Web document revisions:

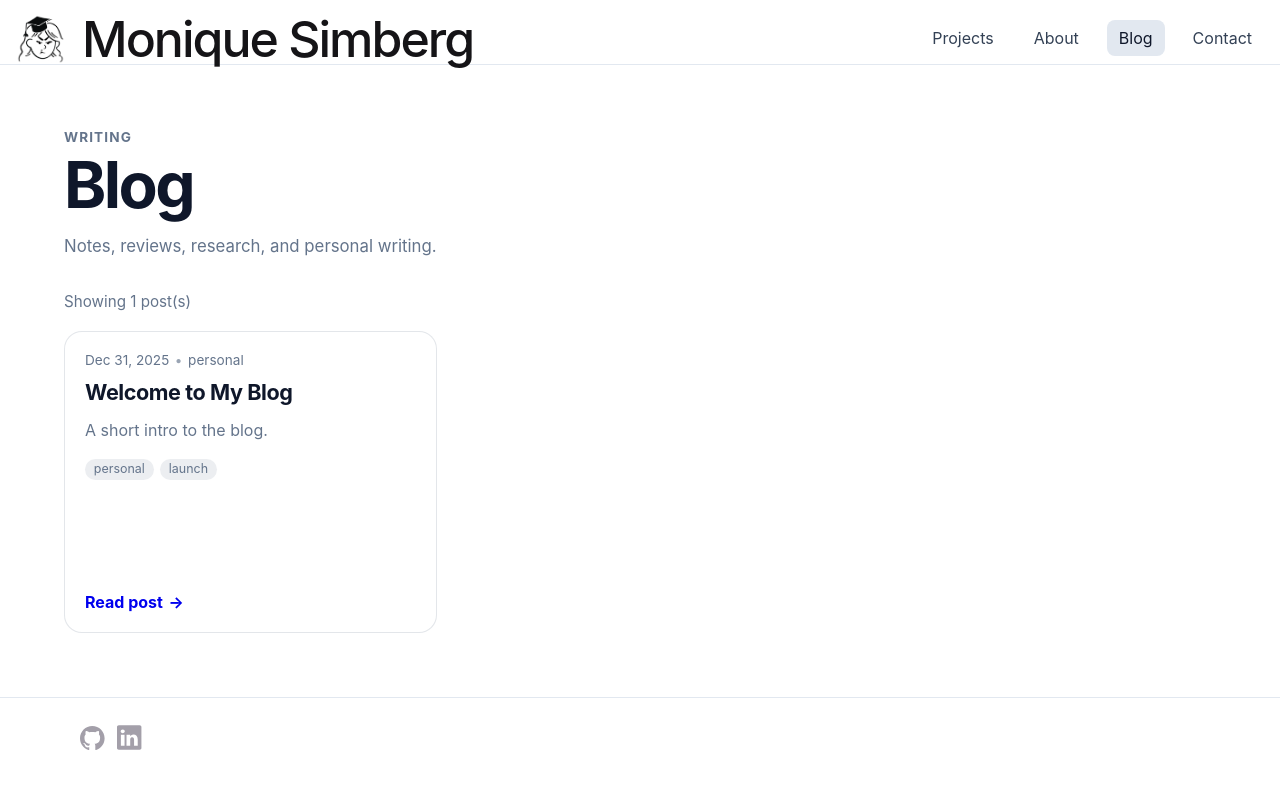
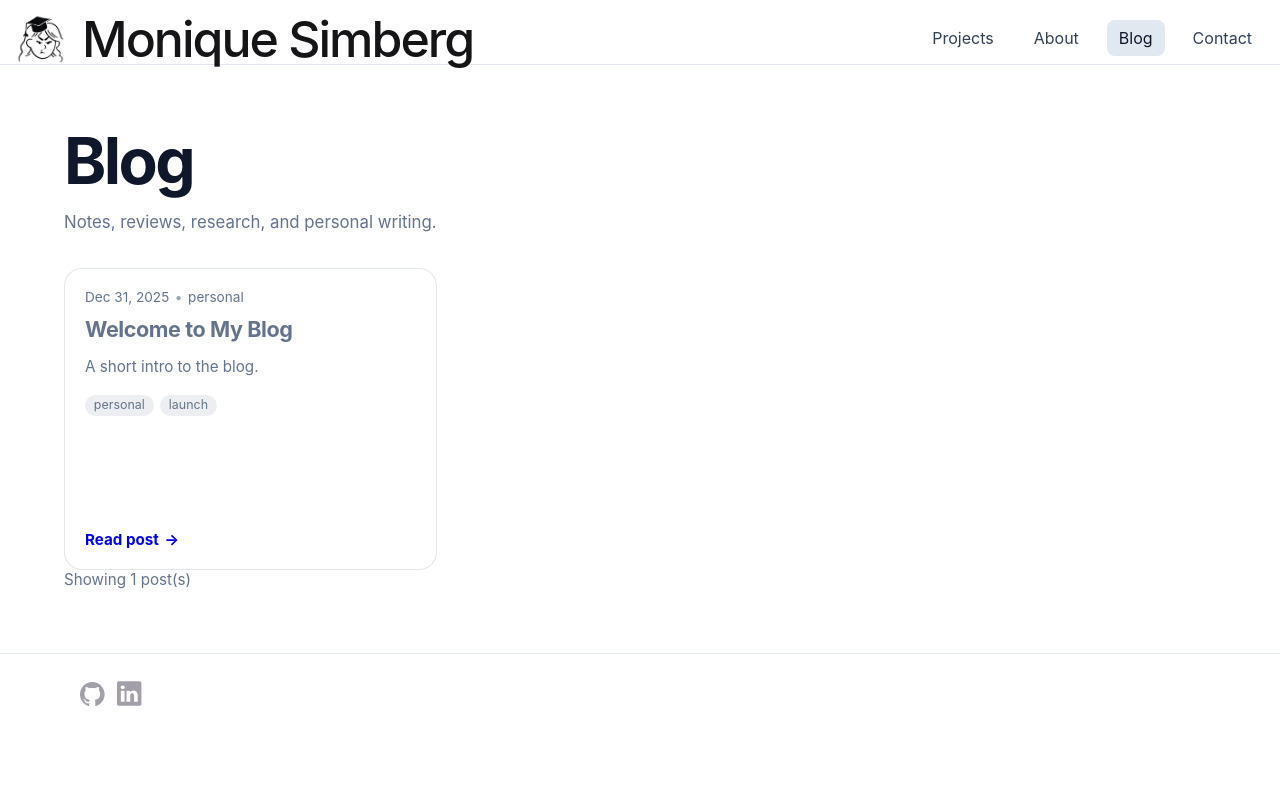
Before and after one commit to monsimb/portfolio_web, an Angular app: page /blog in a window 1280 px wide. Shown: the top 788 px of the page. Built offline with nearby package versions, Linux system fonts and the light colour scheme.

Commit message:
Remove eyebrow text and update post count display

```diff
--- a/src/pages/blog/blog.html
+++ b/src/pages/blog/blog.html
@@ -1,6 +1,5 @@
 <section class="page blog">
   <header class="blog-hero">
-    <p class="eyebrow">Writing</p>
     <h1>Blog</h1>
     <p class="intro">
       Notes, reviews, research, and personal writing.
@@ -26,10 +25,7 @@
       </div>
     } @else {
       <div class="blog-summary">
-        <p>Showing {{ posts().length }} post(s)</p>
-      </div>
-
-      <div class="post-grid">
+        <div class="post-grid">
         @for (post of posts(); track post.slug) {
           <article class="post-card">
             <div class="post-card-content">
@@ -70,6 +66,10 @@
           </article>
         }
       </div>
+        <p>Showing {{ posts().length }} post(s)</p>
+      </div>
+
+
     }
   </div>
 </section>
```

Problem to solve >> In the entries above, count each line with "posts"; reply with the total only.

Written response >> 3